◆ Task statement:
Look through the data below and work out how many lines hold "estimator"; state only the number.

◆ Data shown:
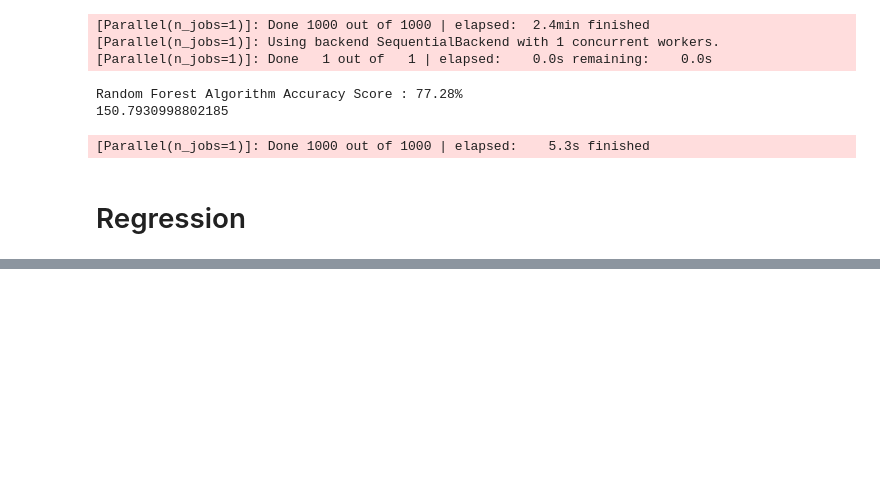
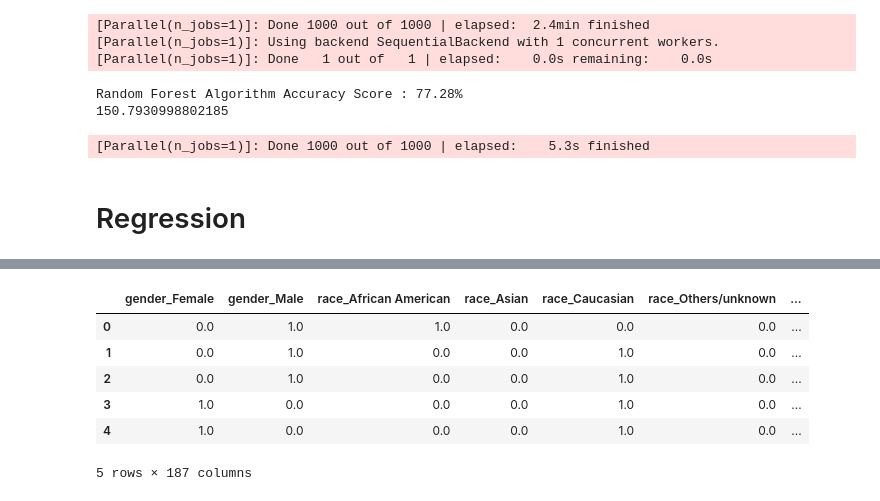
Before and after one commit to xuejianma/SigmaSquare, a Jupyter notebook: DII_vital.ipynb, the cells around one changed output, grey strips where cells are left out. Saved outputs shown, nothing was run; the diff lists cells and outputs as text; code cells hidden in the pictures; blank space fills up the shorter version.

```diff
--- a/DII_vital.ipynb
+++ b/DII_vital.ipynb
@@ -355,0 +353,15 @@ max_iter reached after 20 seconds
+# %%
+imp = IterativeImputer(max_iter=10, estimator = ExtraTreesRegressor(n_estimators=10, random_state=0),random_state=0,verbose = 2)
+imp.fit(df_final)
+with open('imp_extra_tree.pickle','wb') as file:
+    _pickle.dump(imp,file)
+
+imp = IterativeImputer(max_iter=10, estimator = KNeighborsRegressor(n_neighbors=5),random_state=0,verbose = 2)
+imp.fit(df_final)
+with open('imp_KNN_5.pickle','wb') as file:
+    _pickle.dump(imp,file)
+
+imp = IterativeImputer(max_iter=10, estimator = KNeighborsRegressor(n_neighbors=10),random_state=0,verbose = 2)
+imp.fit(df_final)
+with open('imp_KNN_10.pickle','wb') as file:
+    _pickle.dump(imp,file)
@@ -355,0 +378,6 @@ max_iter reached after 20 seconds
+# %%
+import _pickle
+with open('imp.pickle','rb') as file:
+    imp = _pickle.load(file)
+# %%
+array_final_imputed = imp.transform(df_final)
@@ -355,0 +396,12 @@ max_iter reached after 20 seconds
+# %%
+df_final_imputed = pd.DataFrame(array_final_imputed,columns = df_final.columns)
+# %%
+df_final_imputed.head()
+# %% [output]
+|  | gender_Female | gender_Male | race_African American | race_Asian | race_Caucasian | race_Others/unknown | ... |
+| 0 | 0.0 | 1.0 | 1.0 | 0.0 | 0.0 | 0.0 | ... |
+| 1 | 0.0 | 1.0 | 0.0 | 0.0 | 1.0 | 0.0 | ... |
+| 2 | 0.0 | 1.0 | 0.0 | 0.0 | 1.0 | 0.0 | ... |
+| 3 | 1.0 | 0.0 | 0.0 | 0.0 | 1.0 | 0.0 | ... |
+| 4 | 1.0 | 0.0 | 0.0 | 0.0 | 1.0 | 0.0 | ... |
+5 rows × 187 columns
```
Also changed, not shown: parts of 19 cells of this notebook.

◆ Completed task:
3